If you wrote, “It assures our success” on a note card for a presentation you were going to give, it would be easy to mistakenly read it as “assumes” if you glanced only briefly at it during the talk – especially if you were talking fast.
If you’re going to refer to written notes during a live presentation, think through the words you’re writing down. Ask yourself if you can imagine misreading any of those words when the crowd is in front of you (“darling” for “daring,” for example). Cut out words that could easily be mistaken for others.
2. Watch out for words you regularly stumble over.
A confession: I almost always mispronounce “distribute” and its variations–distributing, distribution, distributor, etc. I’ll often place the emphasis on the wrong syllable and say “dis-tributors” or “distrib-utors.” So I never use any variation of distribute in my public talks. It’s one less thing to worry about.
During a live presentation, you get just one chance to deliver each line, each word, flawlessly. If you stumble over or mispronounce a word, it can severely disrupt your flow. If it happens more than a few times, it can also make both you and your audience uncomfortable. So monitor yourself for particular words that trip you up–your own versions of “distribute”–and make a point of keeping those words out of your talks.
It’s also a good idea not to use long, complex words. All of us occasionally trip over words like “inexplicable” or “extemporaneously.” So try not to include words like these in your presentations.
3. Avoid words or phrases that might confuse your audience.
Former presidential speechwriter Peggy Noonan, in her book On Speaking Well, tells an interesting story about a foreign policy speech she wrote for President Reagan.

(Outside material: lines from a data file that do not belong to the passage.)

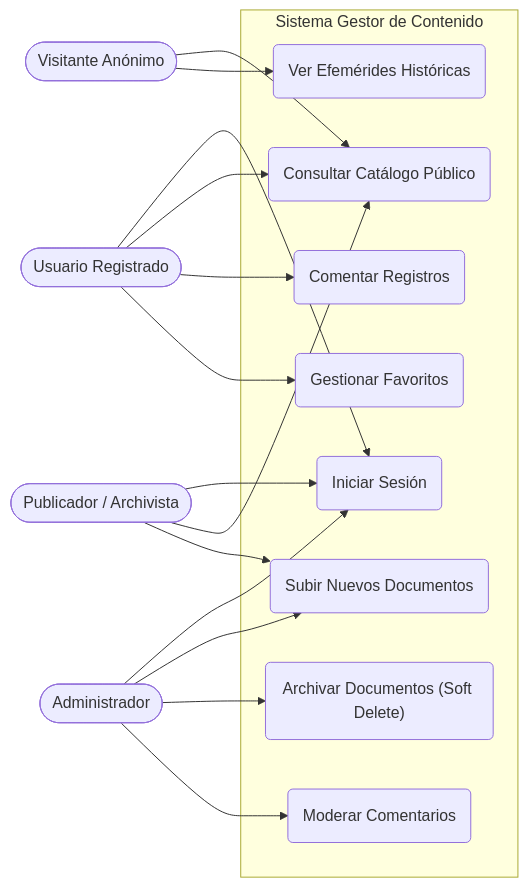
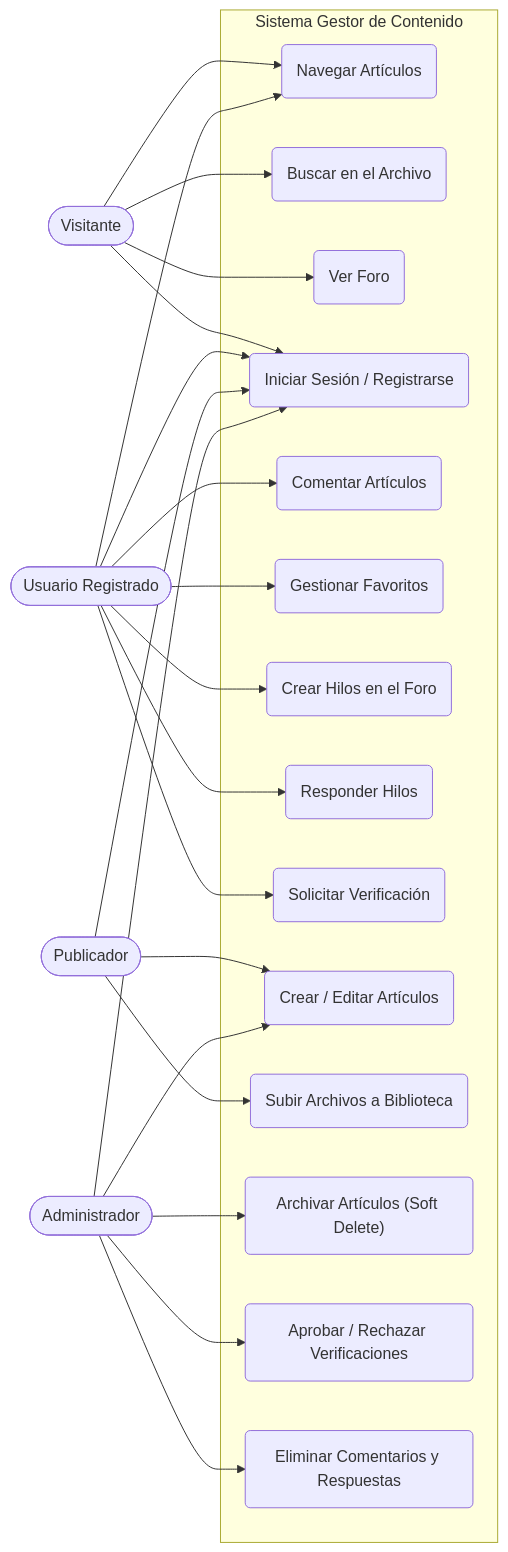
Before and after one commit to TheLastSh/SGC-MemoriaCastrense: the fourth of 4 diagrams in README.md, drawn with Mermaid. The commit also changed other lines of this file, not shown here.

First line of the commit message:
docs: update all 4 diagrams to reflect current architecture (Tarea #4)

````diff
--- a/README.md
+++ b/README.md
@@ -149,35 +217,47 @@
 ```mermaid
 flowchart LR
-    Guest(["Visitante Anónimo"])
+    Guest(["Visitante"])
     User(["Usuario Registrado"])
-    Pub(["Publicador / Archivista"])
+    Pub(["Publicador"])
     Admin(["Administrador"])
 
     subgraph SGC ["Sistema Gestor de Contenido"]
-        UC1("Consultar Catálogo Público")
-        UC2("Ver Efemérides Históricas")
-        UC3("Iniciar Sesión")
-        UC4("Comentar Registros")
-        UC5("Gestionar Favoritos")
-        UC6("Subir Nuevos Documentos")
-        UC7("Archivar Documentos (Soft Delete)")
-        UC8("Moderar Comentarios")
+        UC1("Navegar Artículos")
+        UC2("Buscar en el Archivo")
+        UC3("Ver Foro")
+        UC4("Iniciar Sesión / Registrarse")
+        UC5("Comentar Artículos")
+        UC6("Gestionar Favoritos")
+        UC7("Crear Hilos en el Foro")
+        UC8("Responder Hilos")
+        UC9("Solicitar Verificación")
+        UC10("Crear / Editar Artículos")
+        UC11("Subir Archivos a Biblioteca")
+        UC12("Archivar Artículos (Soft Delete)")
+        UC13("Aprobar / Rechazar Verificaciones")
+        UC14("Eliminar Comentarios y Respuestas")
     end
 
     Guest --> UC1
     Guest --> UC2
+    Guest --> UC3
+    Guest --> UC4
 
-    User --> UC3
+    User --> UC4
     User --> UC1
-    User --> UC4
     User --> UC5
+    User --> UC6
+    User --> UC7
+    User --> UC8
+    User --> UC9
 
-    Pub --> UC3
-    Pub --> UC1
-    Pub --> UC6
+    Pub --> UC4
+    Pub --> UC10
+    Pub --> UC11
 
-    Admin --> UC3
-    Admin --> UC6
-    Admin --> UC7
-    Admin --> UC8
+    Admin --> UC4
+    Admin --> UC10
+    Admin --> UC12
+    Admin --> UC13
+    Admin --> UC14
 ```
````
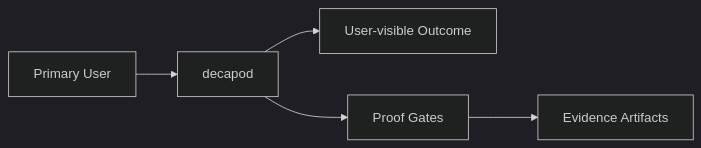
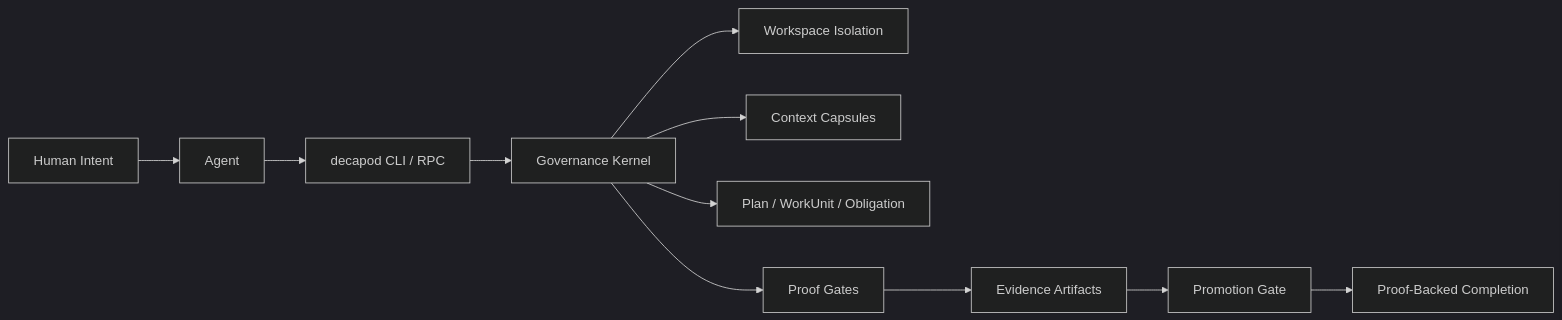
Before and after one commit to DecapodLabs/decapod: the diagram in .decapod/generated/specs/INTENT.md, drawn with Mermaid (dark theme). The commit also changed other lines of this file and 8 other files, not shown here.

````diff
--- a/.decapod/generated/specs/INTENT.md
+++ b/.decapod/generated/specs/INTENT.md
@@ -15,7 +47,13 @@
 ```mermaid
 flowchart LR
-  U[Primary User] --> P[decapod]
-  P --> O[User-visible Outcome]
-  P --> G[Proof Gates]
-  G --> E[Evidence Artifacts]
+  A[Human Intent] --> B[Agent]
+  B --> C[decapod CLI / RPC]
+  C --> D[Governance Kernel]
+  D --> E[Workspace Isolation]
+  D --> F[Context Capsules]
+  D --> G[Plan / WorkUnit / Obligation]
+  D --> H[Proof Gates]
+  H --> I[Evidence Artifacts]
+  I --> J[Promotion Gate]
+  J --> K[Proof-Backed Completion]
 ```
````
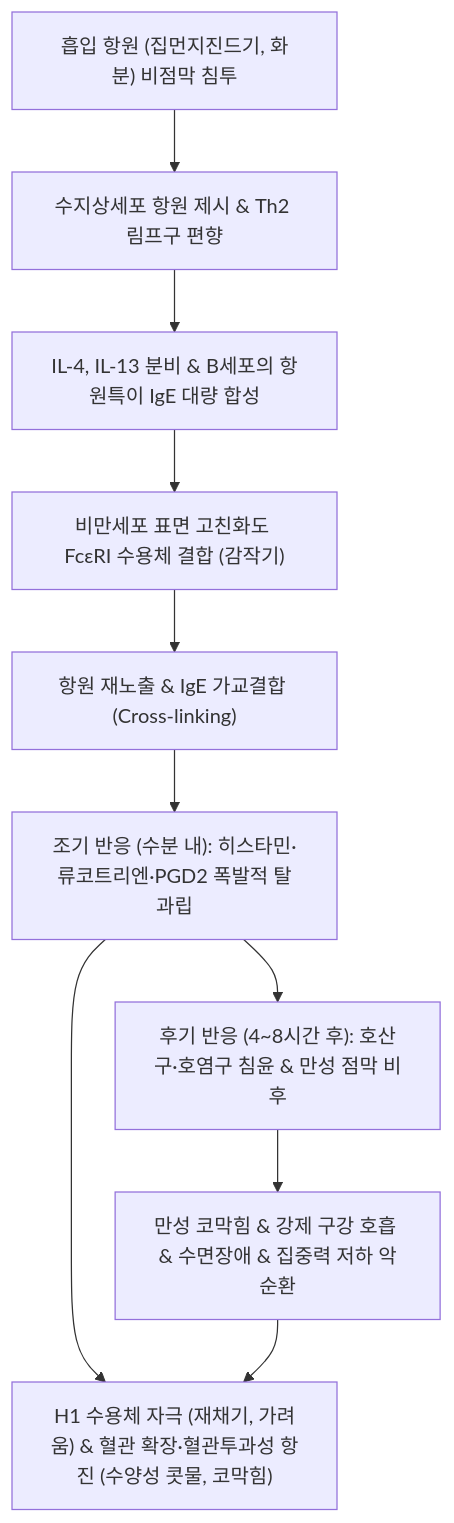
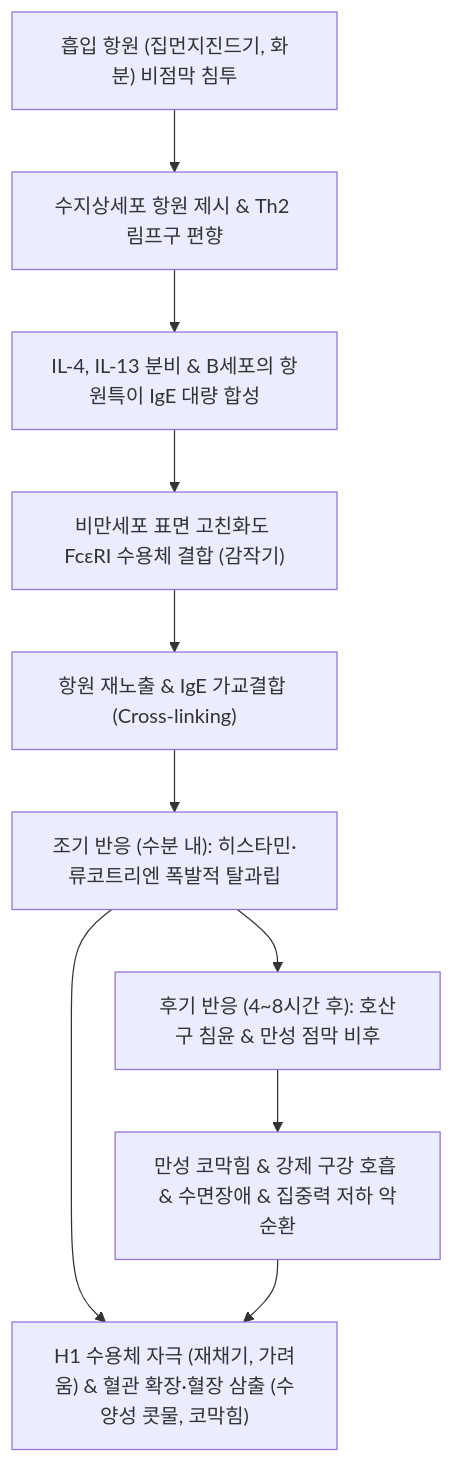
One commit to simbio11/simbio-digital-garden2 changed the diagram in content/3. 이론 공부/질환/호흡기 질환/상기도/비염.md. Above: the diagram before and after it, drawn with Mermaid. The commit also changed other lines of this file and 86 other files, not shown here.

````diff
--- a/content/3. 이론 공부/질환/호흡기 질환/상기도/비염.md
+++ b/content/3. 이론 공부/질환/호흡기 질환/상기도/비염.md
@@ -68,12 +69,12 @@
 ```mermaid
 graph TD
     Allergen["흡입 항원 (집먼지진드기, 화분) 비점막 침투"] --> Th2["수지상세포 항원 제시 & Th2 림프구 편향"]
     Th2 --> IgE["IL-4, IL-13 분비 & B세포의 항원특이 IgE 대량 합성"]
     IgE --> MastSensitization["비만세포 표면 고친화도 FcεRI 수용체 결합 (감작기)"]
     MastSensitization --> Reexposure["항원 재노출 & IgE 가교결합 (Cross-linking)"]
-    Reexposure --> EarlyPhase["조기 반응 (수분 내): 히스타민·류코트리엔·PGD2 폭발적 탈과립"]
-    EarlyPhase --> NeuroVascular["H1 수용체 자극 (재채기, 가려움) & 혈관 확장·혈관투과성 항진 (수양성 콧물, 코막힘)"]
-    EarlyPhase --> LatePhase["후기 반응 (4~8시간 후): 호산구·호염구 침윤 & 만성 점막 비후"]
+    Reexposure --> EarlyPhase["조기 반응 (수분 내): 히스타민·류코트리엔 폭발적 탈과립"]
+    EarlyPhase --> NeuroVascular["H1 수용체 자극 (재채기, 가려움) & 혈관 확장·혈장 삼출 (수양성 콧물, 코막힘)"]
+    EarlyPhase --> LatePhase["후기 반응 (4~8시간 후): 호산구 침윤 & 만성 점막 비후"]
     LatePhase --> MouthBreathing["만성 코막힘 & 강제 구강 호흡 & 수면장애 & 집중력 저하 악순환"]
     MouthBreathing --> NeuroVascular
 ```
````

After reviewing the draft, Reagan’s chief of staff handed it back to Noonan and told her to change the phrase “muscular altruism.” When Noonan asked why, he said, “It sounds like a disease.”
What the chief of staff realized was that when people hear the word muscular, they think “dystrophy.” Add to that the fact that the second word in Noonan’s phrase is a word most people don’t know and which ends in “ism,” and you can see where the whole phrase could confuse and even frighten the public.
When crafting your presentation, think through any words or phrases that your audience might misconstrue or even hear incorrectly (because they’re so used to hearing those words in different contexts). Then find different words to make the same points.
One final thought for anyone reading this who works for the Department of Education: Please do whatever you can to stop that horrible read-aloud practice that fills school kids with terror!